◆ Exercise: Single out the lines of the material that contain "catName" and copy them.

◆ Records for the exercise:
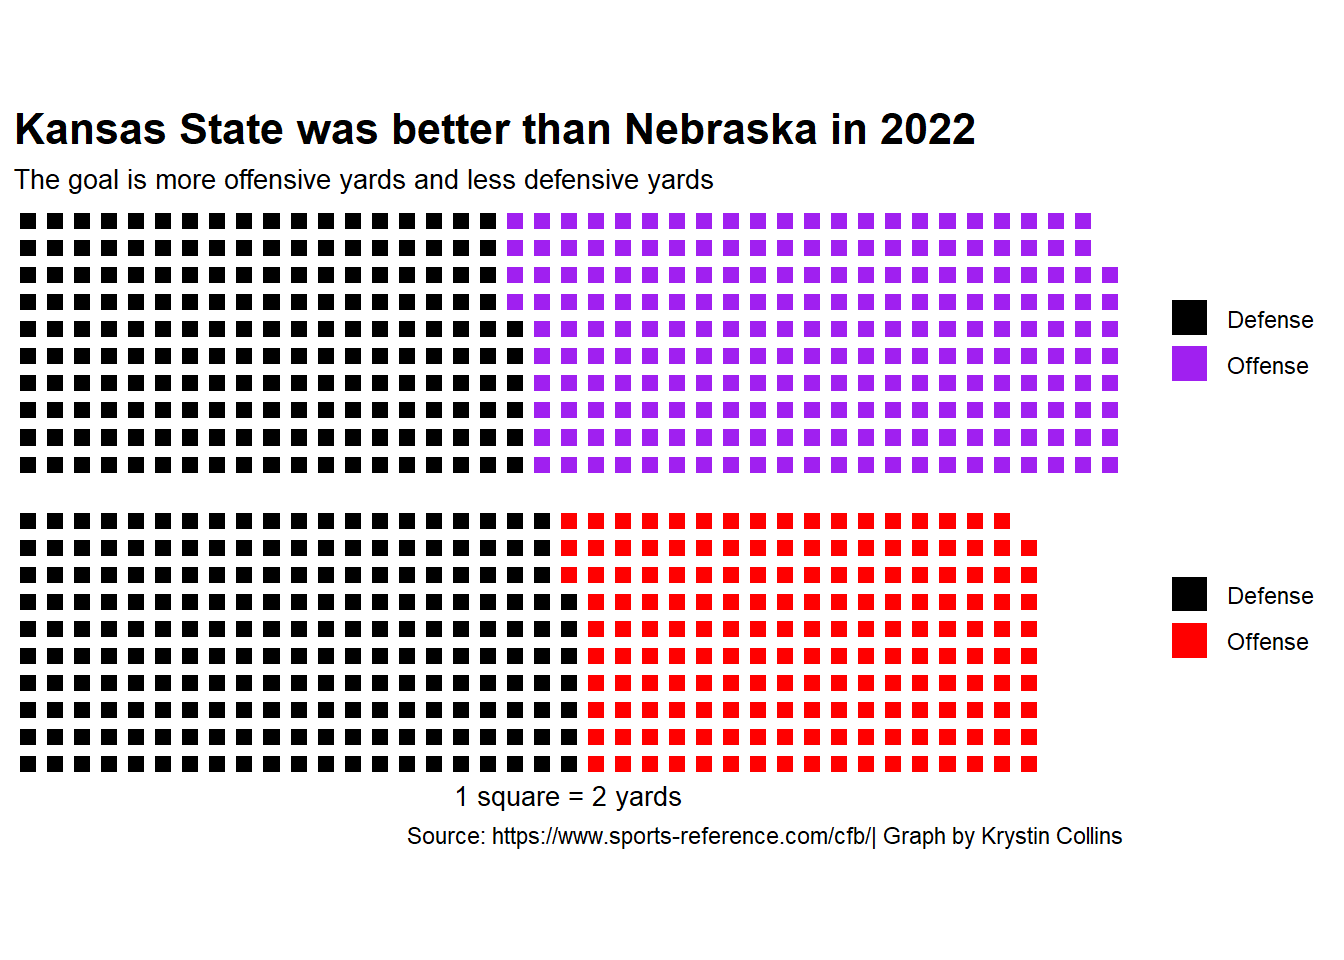
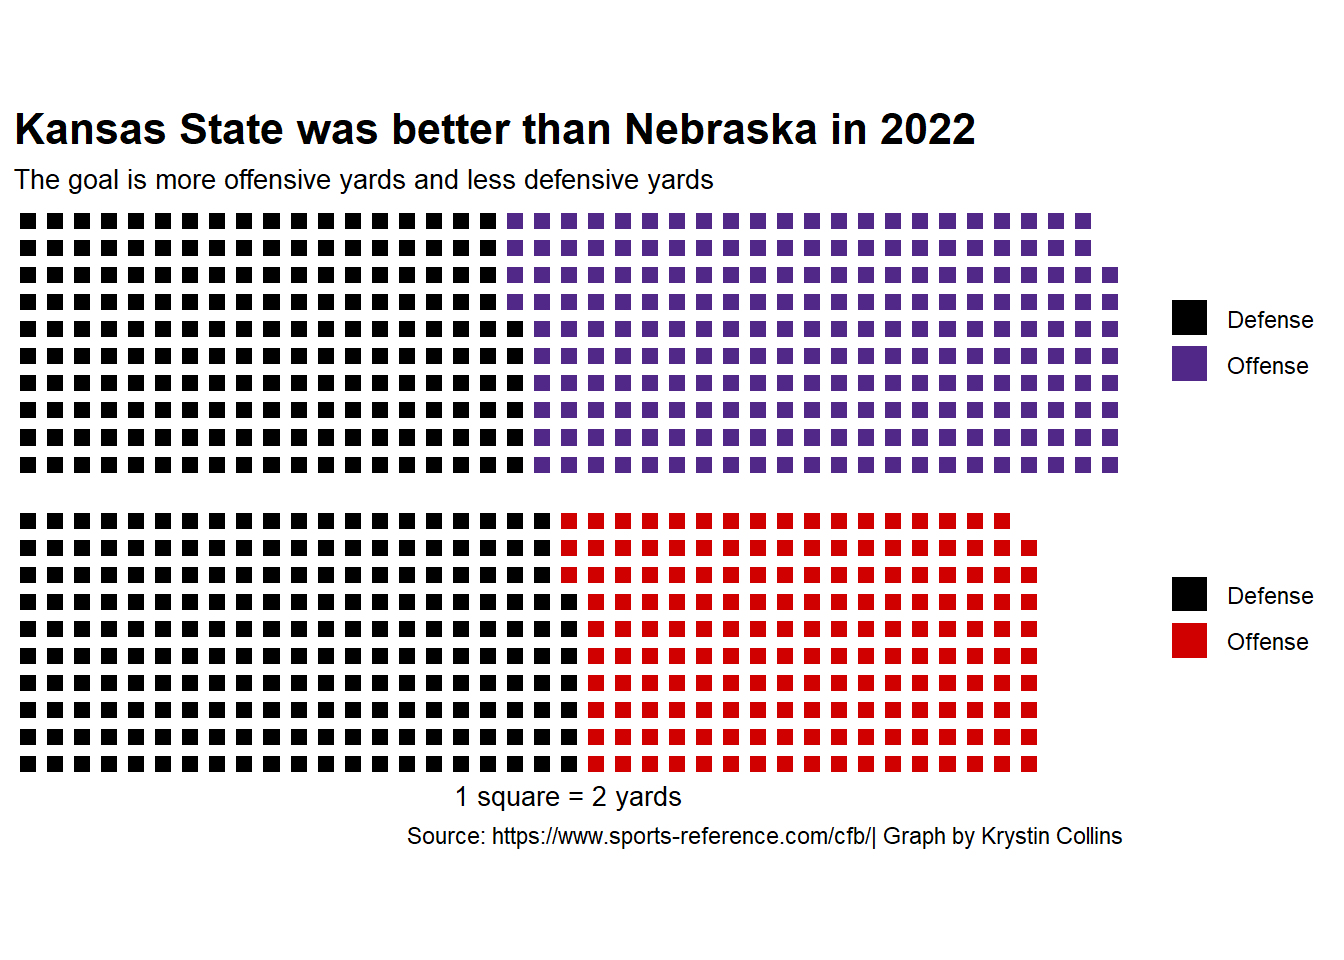
black

diff --git a/posts/adrians-move-from-nebraska/index.html b/posts/adrians-move-from-nebraska/index.html
@@ -371,7 +371,7 @@ pre > code.sourceCode > span > a:first-child::before { text-decoration: underlin
 <span id="cb4-17"><a href="#cb4-17" aria-hidden="true" tabindex="-1"></a>  ksttotal, </span>
 <span id="cb4-18"><a href="#cb4-18" aria-hidden="true" tabindex="-1"></a>  <span class="at">rows =</span> <span class="dv">10</span>, </span>
 <span id="cb4-19"><a href="#cb4-19" aria-hidden="true" tabindex="-1"></a>  <span class="at">title =</span> <span class="st">""</span>, </span>
-<span id="cb4-20"><a href="#cb4-20" aria-hidden="true" tabindex="-1"></a>  <span class="at">colors =</span> <span class="fu">c</span>(<span class="st">"black"</span>, <span class="st">"purple"</span>)</span>
+<span id="cb4-20"><a href="#cb4-20" aria-hidden="true" tabindex="-1"></a>  <span class="at">colors =</span> <span class="fu">c</span>(<span class="st">"black"</span>, <span class="st">"#512888"</span>)</span>
 <span id="cb4-21"><a href="#cb4-21" aria-hidden="true" tabindex="-1"></a>) <span class="sc">+</span></span>
 <span id="cb4-22"><a href="#cb4-22" aria-hidden="true" tabindex="-1"></a>  <span class="fu">labs</span>(</span>
 <span id="cb4-23"><a href="#cb4-23" aria-hidden="true" tabindex="-1"></a>    <span class="at">title =</span> <span class="st">"Kansas State was better than Nebraska in 2022"</span>,</span>
@@ -386,7 +386,7 @@ pre > code.sourceCode > span > a:first-child::before { text-decoration: underlin
 <span id="cb4-32"><a href="#cb4-32" aria-hidden="true" tabindex="-1"></a>  nutotal, </span>
 <span id="cb4-33"><a href="#cb4-33" aria-hidden="true" tabindex="-1"></a>  <span class="at">rows =</span> <span class="dv">10</span>, </span>
 <span id="cb4-34"><a href="#cb4-34" aria-hidden="true" tabindex="-1"></a>  <span class="at">xlab =</span> <span class="st">"1 square = 2 yards"</span>, </span>
-<span id="cb4-35"><a href="#cb4-35" aria-hidden="true" tabindex="-1"></a>  <span class="at">colors =</span> <span class="fu">c</span>(<span class="st">"black"</span>, <span class="st">"red"</span>, <span class="st">"white"</span>)</span>
+<span id="cb4-35"><a href="#cb4-35" aria-hidden="true" tabindex="-1"></a>  <span class="at">colors =</span> <span class="fu">c</span>(<span class="st">"black"</span>, <span class="st">"#d00000"</span>, <span class="st">"white"</span>)</span>
 <span id="cb4-36"><a href="#cb4-36" aria-hidden="true" tabindex="-1"></a>) <span class="sc">+</span></span>
 <span id="cb4-37"><a href="#cb4-37" aria-hidden="true" tabindex="-1"></a>  <span class="fu">labs</span>(</span>
 <span id="cb4-38"><a href="#cb4-38" aria-hidden="true" tabindex="-1"></a>    <span class="at">caption =</span> <span class="st">"Source: https://www.sports-reference.com/cfb/| Graph by Krystin Collins"</span></span>

diff --git a/index.html b/index.html
@@ -210,7 +210,7 @@ window.Quarto = {
 
 <div class="quarto-listing quarto-listing-container-default" id="listing-listing">
 <div class="list quarto-listing-default">
-<div class="quarto-post image-right" data-index="0" data-categories="Zm9vdGJhbGw=" data-listing-date-sort="1731823200000" data-listing-file-modified-sort="1731788325879" data-listing-date-modified-sort="NaN" data-listing-reading-time-sort="7" data-listing-word-count-sort="1347">
+<div class="quarto-post image-right" data-index="0" data-categories="Zm9vdGJhbGw=" data-listing-date-sort="1731823200000" data-listing-file-modified-sort="1731788665382" data-listing-date-modified-sort="NaN" data-listing-reading-time-sort="7" data-listing-word-count-sort="1347">
 <div class="thumbnail">
 <p><a href="./posts/adrians-move-from-nebraska/index.html" class="no-external"></a></p><a href="./posts/adrians-move-from-nebraska/index.html" class="no-external">
 <p class="card-img-top"><img src="posts\adrians-move-from-nebraska\index_files\figure-html\unnamed-chunk-1-1.png"  class="thumbnail-image card-img"/></p>
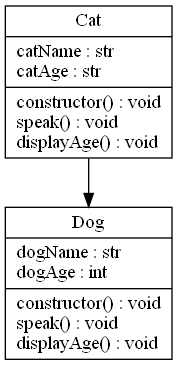
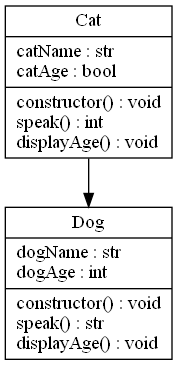
implement method return types to generated uml

Changed region(s): [[0.4802, 0.3014, 0.678, 0.3616], [0.4802, 0.8438, 0.678, 0.9041], [0.452, 0.1808, 0.6497, 0.211]]

diff --git a/test.js b/test.js
@@ -1,12 +1,14 @@
 class Cat {
     constructor(catName, catAge) {
       this.catName = "";
-      this.catAge = "";
+      this.catAge = true;
     }
     
     speak() {
       console.log(`${this.catName} makes a noise.`);
       dog = new Dog("Name", 123)
+
+      return 34
     }
 
     displayAge() {
@@ -22,6 +24,8 @@ class Dog {
   
   speak() {
     console.log(`${this.dogName} makes a noise.`);
+
+    return "MyString"
   }
 
   displayAge() {

diff --git a/src/javascript_handler.py b/src/javascript_handler.py
@@ -24,7 +24,7 @@ class JavascriptHandler():
                 "class_attribute_values": [],
                 "class_methods": [],
                 "class_method_values": [],
-                "class_method_params": [],
+                "class_method_params": [], #MAKE INTO DICT
                 "class_associations": []
             }
 
@@ -43,7 +43,7 @@ class JavascriptHandler():
             count = count + 1
             method_count = 0
             for method in my_methods:
-
+                current_method_value = ""
                 #if method.key.name == "constructor":
 
             
@@ -57,10 +57,13 @@ class JavascriptHandler():
                             current_class_attributes.append(current_attribute)
                             current_class_attribute_values.append(current_attribute_value)
 
-
-                    elif type(e.expression.right) != type(None) and e.expression.right.type == "NewExpression":
-                        #print(e.expression.right.callee.name)
-                        current_class["class_associations"].append(e.expression.right.callee.name)
+                    #print(e.expression)
+                    if e.expression != None:
+                        if e.expression.right != None:
+                            #print(e.expression.right)
+                            if e.expression.right.type == "NewExpression":
+                            #print(e.expression.right.callee.name)
+                                current_class["class_associations"].append(e.expression.right.callee.name)
 
                 current_class["class_attributes"] = current_class_attributes
                 current_class["class_attribute_values"] = current_class_attribute_values
@@ -78,16 +81,21 @@ class JavascriptHandler():
                     current_class_method_params.append(p.name) # Need to link params with specific method, instead of generic to the class
 
                 method_count = method_count + 1
+
                 for e in method.value.body.body:
                     if e.type == "ReturnStatement":
-                        current_method_value = e.argument.value
-                        current_class_method_return_values.append(current_method_value)
+                        current_method_value = type(e.argument.value).__name__
+
+                    if current_method_value == "":
+                        current_method_value = "void"
+                #print(current_method_value)
+                current_class_method_return_values.append(current_method_value)
 
  
 
-                current_class["class_methods"] = current_class_methods
-                current_class["class_method_values"] = current_class_method_return_values
-                current_class["class_method_params"] = current_class_method_params
+            current_class["class_methods"] = current_class_methods
+            current_class["class_method_values"] = current_class_method_return_values
+            current_class["class_method_params"] = current_class_method_params
                 #overall_class_methods.append(current_class_methods)
             my_classes.append(current_class)
 

diff --git a/src/dot_formatter.py b/src/dot_formatter.py
@@ -44,13 +44,16 @@ class DotFormatter():
                 count = count + 1
 
             current_class_label += "| "
-
+            count = 0
+            #print(current_class_method_values)
             for method in current_class_methods: # Do for method return types like I did for attribute types - WIP - 
-                current_class_label += method + "() : void\l" #.format()
+                #print(current_class_method_values)
+                current_class_label += method + f"() : {current_class_method_values[count]}\l" #.format()
+                count = count + 1
 
             for relationship in current_class_associations:
                 #relationships += "{0} -> {1}\n".format(current_class, relationship)
-                print(relationship)
+                #print(relationship)
                 dot.edge(current_class, relationship)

◆ Task response:
     constructor(catName, catAge) {
       this.catName = "";
       console.log(`${this.catName} makes a noise.`);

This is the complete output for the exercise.